Stored entries:
####

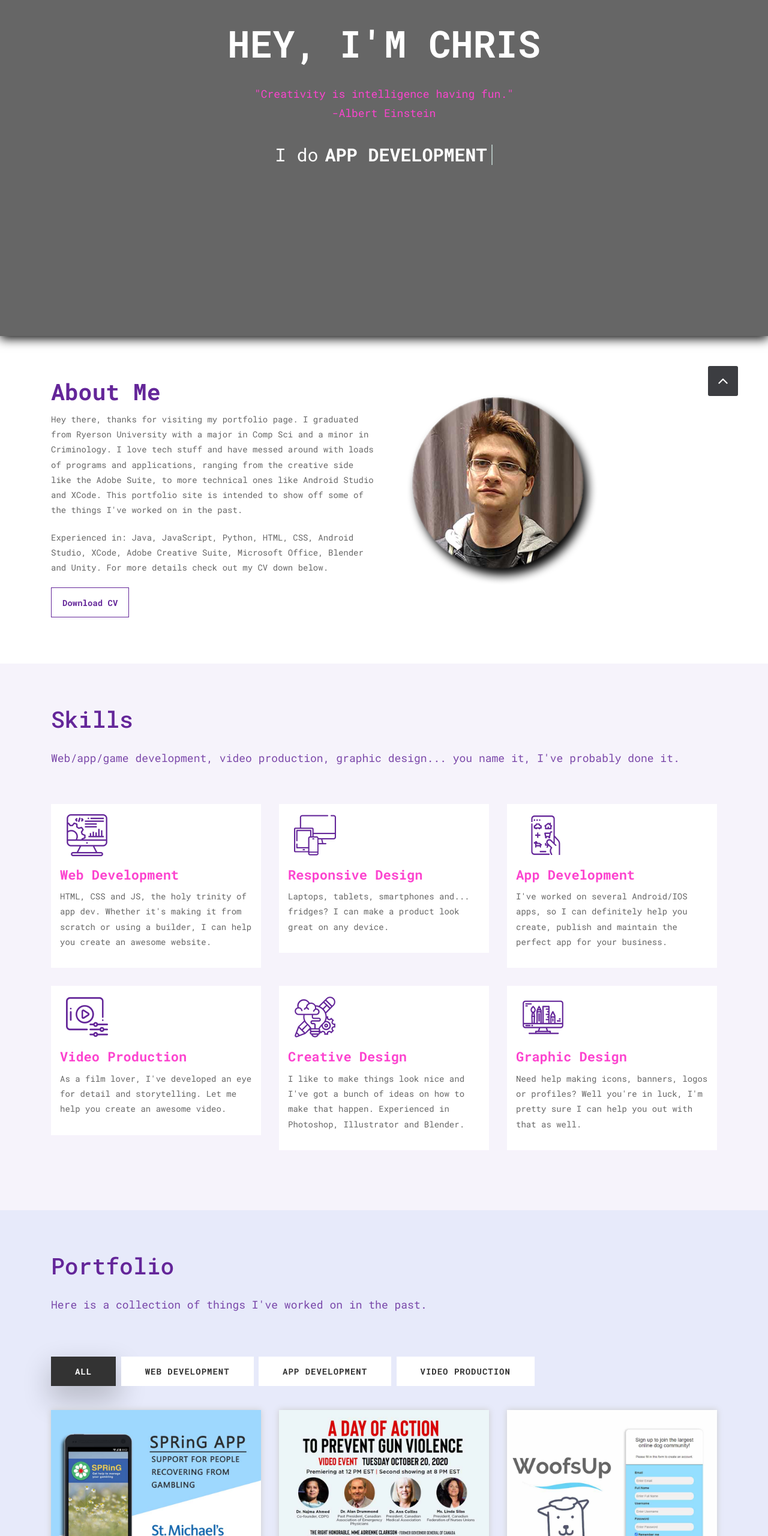
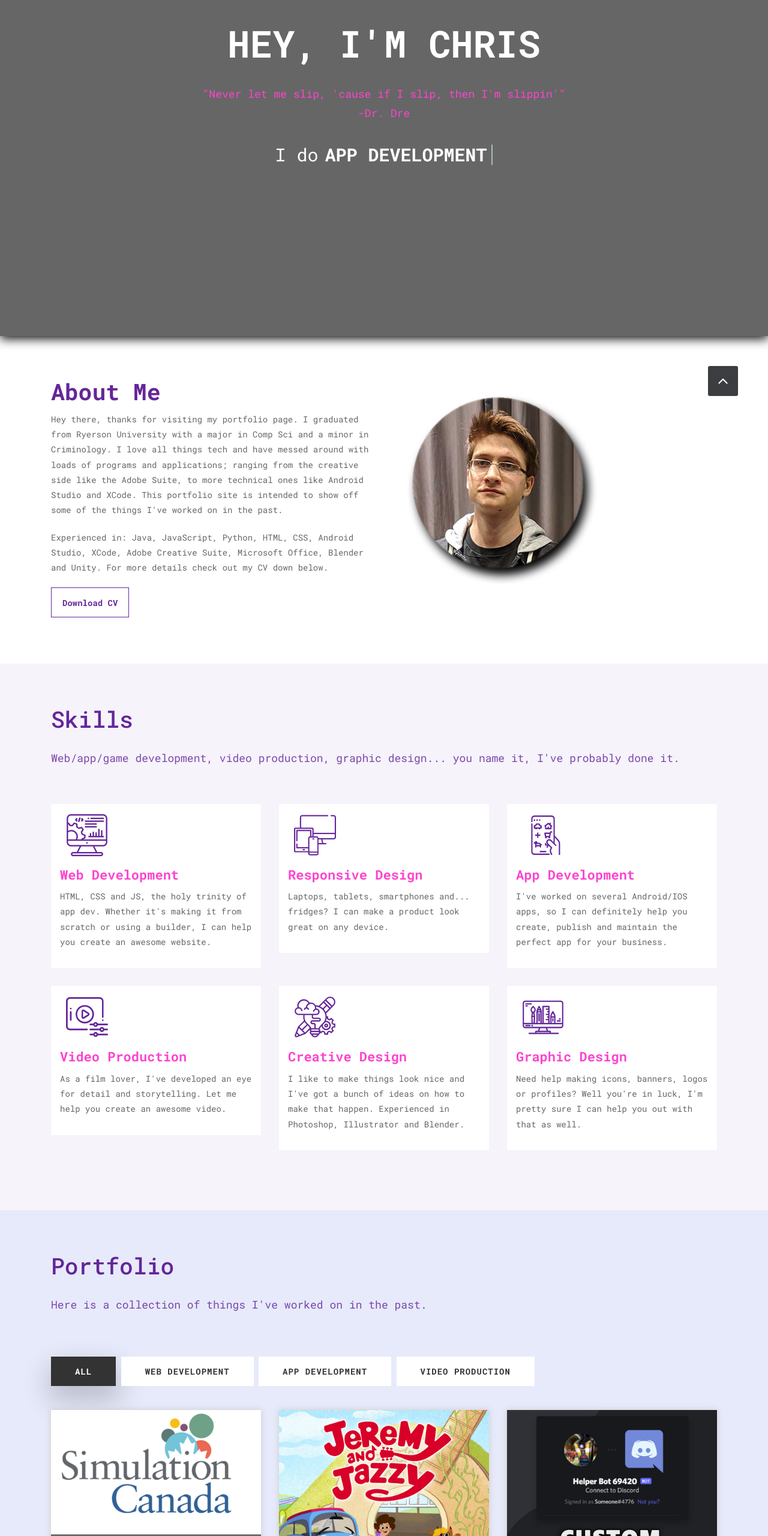
Before and after one commit to cgruca/cgruca.github.io, a plain HTML site: page index.html in a window 1280 px wide. Shown: the part 240-2800 px from the top of the page at 60% size. Drawn offline with Linux system fonts and the light colour scheme; files whose address does not match are found by name.

Commit message:
new projects added, resume update

```diff
--- a/index.html
+++ b/index.html
@@ -89,7 +89,7 @@
 	<section id="home" class="main-banner parallaxie" style="background: url('uploads/neon-bg1.jpg')">
 		<div class="heading">
 			<h1>Hey, I'm Chris</h1>
-			<p>"Creativity is intelligence having fun."<br>-Albert Einstein</p>
+			<p>"Never let me slip, 'cause if I slip, then I'm slippin'"<br>-Dr. Dre</p>
 			<h3 class="cd-headline clip is-full-width">
 				<span>I do  </span>
 				<span class="cd-words-wrapper">
@@ -110,7 +110,7 @@
                 <div class="col-md-6">
                     <div class="message-box">
                         <h2>About Me</h2>
-                        <p>Hey there, thanks for visiting my portfolio page. I graduated from Ryerson University with a major in Comp Sci and a minor in Criminology. I love tech stuff and have messed around with loads of programs and applications, ranging from the creative side like the Adobe Suite, to more technical ones like Android Studio and XCode. This portfolio site is intended to show off some of the things I've worked on in the past.</p>
+                        <p>Hey there, thanks for visiting my portfolio page. I graduated from Ryerson University with a major in Comp Sci and a minor in Criminology. I love all things tech and have messed around with loads of programs and applications; ranging from the creative side like the Adobe Suite, to more technical ones like Android Studio and XCode. This portfolio site is intended to show off some of the things I've worked on in the past.</p>
                         <p>Experienced in: Java, JavaScript, Python, HTML, CSS, Android Studio, XCode, Adobe Creative Suite, Microsoft Office, Blender and Unity. For more details check out my CV down below.</p>
                         <a href="uploads/Resume_2021.pdf" class="sim-btn btn-hover-new" data-text="Download CV" target="_blank"><span>Download CV</span></a>
                     </div><!-- end messagebox -->
@@ -220,6 +220,33 @@
 			</div>
 
 			<div class="gallery-list row">
+        <div class="col-md-4 col-sm-6 gallery-grid gal_a">
+          <div class="gallery-single fix">
+            <img src="uploads/gallery_sim_canada_web.jpg" class="img-fluid" alt="Image">
+            <div class="img-overlay">
+              <a href="https://learn.simulationcanada.ca/stitch/" target="_blank" class="hoverbutton global-radius"><i class="fa fa-external-link"></i></a>
+            </div>
+          </div>
+        </div>
+
+        <div class="col-md-4 col-sm-6 gallery-grid gal_a gal_b">
+          <div class="gallery-single fix">
+            <img src="uploads/gallery_jaj_app.jpg" class="img-fluid" alt="Image">
+            <div class="img-overlay">
+              <a href="https://rocketfund.ca/directory/preschool/" target="_blank" class="hoverbutton global-radius"><i class="fa fa-external-link"></i></a>
+            </div>
+          </div>
+        </div>
+
+        <div class="col-md-4 col-sm-6 gallery-grid gal_b">
+          <div class="gallery-single fix">
+            <img src="uploads/gallery_discord_bot.jpg" class="img-fluid" alt="Image">
+            <div class="img-overlay">
+              <a href="https://discord.com/oauth2/authorize?scope=bot&client_id=863069935910780950" target="_blank" class="hoverbutton global-radius"><i class="fa fa-external-link"></i></a>
+            </div>
+          </div>
+        </div>
+
         <div class="col-md-4 col-sm-6 gallery-grid gal_b">
           <div class="gallery-single fix">
             <img src="uploads/gallery_spring_app.jpg" class="img-fluid" alt="Image">
```
Also changed, not shown: uploads/gallery_discord_bot.jpg (added), uploads/gallery_jaj_app.jpg (added), uploads/gallery_sim_canada_web.jpg (added), 1 other file. Lines whose indentation alone changed are shown as unchanged.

####

Task objective: What is needed is a word-for-word restatement of the entries, minus any pictures.

Response box:
Before and after one commit to cgruca/cgruca.github.io, a plain HTML site: page index.html in a window 1280 px wide. Shown: the part 240-2800 px from the top of the page at 60% size. Drawn offline with Linux system fonts and the light colour scheme; files whose address does not match are found by name.

Commit message:
new projects added, resume update

```diff
--- a/index.html
+++ b/index.html
@@ -89,7 +89,7 @@
 	<section id="home" class="main-banner parallaxie" style="background: url('uploads/neon-bg1.jpg')">
 		<div class="heading">
 			<h1>Hey, I'm Chris</h1>
-			<p>"Creativity is intelligence having fun."<br>-Albert Einstein</p>
+			<p>"Never let me slip, 'cause if I slip, then I'm slippin'"<br>-Dr. Dre</p>
 			<h3 class="cd-headline clip is-full-width">
 				<span>I do  </span>
 				<span class="cd-words-wrapper">
@@ -110,7 +110,7 @@
                 <div class="col-md-6">
                     <div class="message-box">
                         <h2>About Me</h2>
-                        <p>Hey there, thanks for visiting my portfolio page. I graduated from Ryerson University with a major in Comp Sci and a minor in Criminology. I love tech stuff and have messed around with loads of programs and applications, ranging from the creative side like the Adobe Suite, to more technical ones like Android Studio and XCode. This portfolio site is intended to show off some of the things I've worked on in the past.</p>
+                        <p>Hey there, thanks for visiting my portfolio page. I graduated from Ryerson University with a major in Comp Sci and a minor in Criminology. I love all things tech and have messed around with loads of programs and applications; ranging from the creative side like the Adobe Suite, to more technical ones like Android Studio and XCode. This portfolio site is intended to show off some of the things I've worked on in the past.</p>
                         <p>Experienced in: Java, JavaScript, Python, HTML, CSS, Android Studio, XCode, Adobe Creative Suite, Microsoft Office, Blender and Unity. For more details check out my CV down below.</p>
                         <a href="uploads/Resume_2021.pdf" class="sim-btn btn-hover-new" data-text="Download CV" target="_blank"><span>Download CV</span></a>
                     </div><!-- end messagebox -->
@@ -220,6 +220,33 @@
 			</div>
 
 			<div class="gallery-list row">
+        <div class="col-md-4 col-sm-6 gallery-grid gal_a">
+          <div class="gallery-single fix">
+            <img src="uploads/gallery_sim_canada_web.jpg" class="img-fluid" alt="Image">
+            <div class="img-overlay">
+              <a href="https://learn.simulationcanada.ca/stitch/" target="_blank" class="hoverbutton global-radius"><i class="fa fa-external-link"></i></a>
+            </div>
+          </div>
+        </div>
+
+        <div class="col-md-4 col-sm-6 gallery-grid gal_a gal_b">
+          <div class="gallery-single fix">
+            <img src="uploads/gallery_jaj_app.jpg" class="img-fluid" alt="Image">
+            <div class="img-overlay">
+              <a href="https://rocketfund.ca/directory/preschool/" target="_blank" class="hoverbutton global-radius"><i class="fa fa-external-link"></i></a>
+            </div>
+          </div>
+        </div>
+
+        <div class="col-md-4 col-sm-6 gallery-grid gal_b">
+          <div class="gallery-single fix">
+            <img src="uploads/gallery_discord_bot.jpg" class="img-fluid" alt="Image">
+            <div class="img-overlay">
+              <a href="https://discord.com/oauth2/authorize?scope=bot&client_id=863069935910780950" target="_blank" class="hoverbutton global-radius"><i class="fa fa-external-link"></i></a>
+            </div>
+          </div>
+        </div>
+
         <div class="col-md-4 col-sm-6 gallery-grid gal_b">
           <div class="gallery-single fix">
             <img src="uploads/gallery_spring_app.jpg" class="img-fluid" alt="Image">
```
Also changed, not shown: uploads/gallery_discord_bot.jpg (added), uploads/gallery_jaj_app.jpg (added), uploads/gallery_sim_canada_web.jpg (added), 1 other file. Lines whose indentation alone changed are shown as unchanged.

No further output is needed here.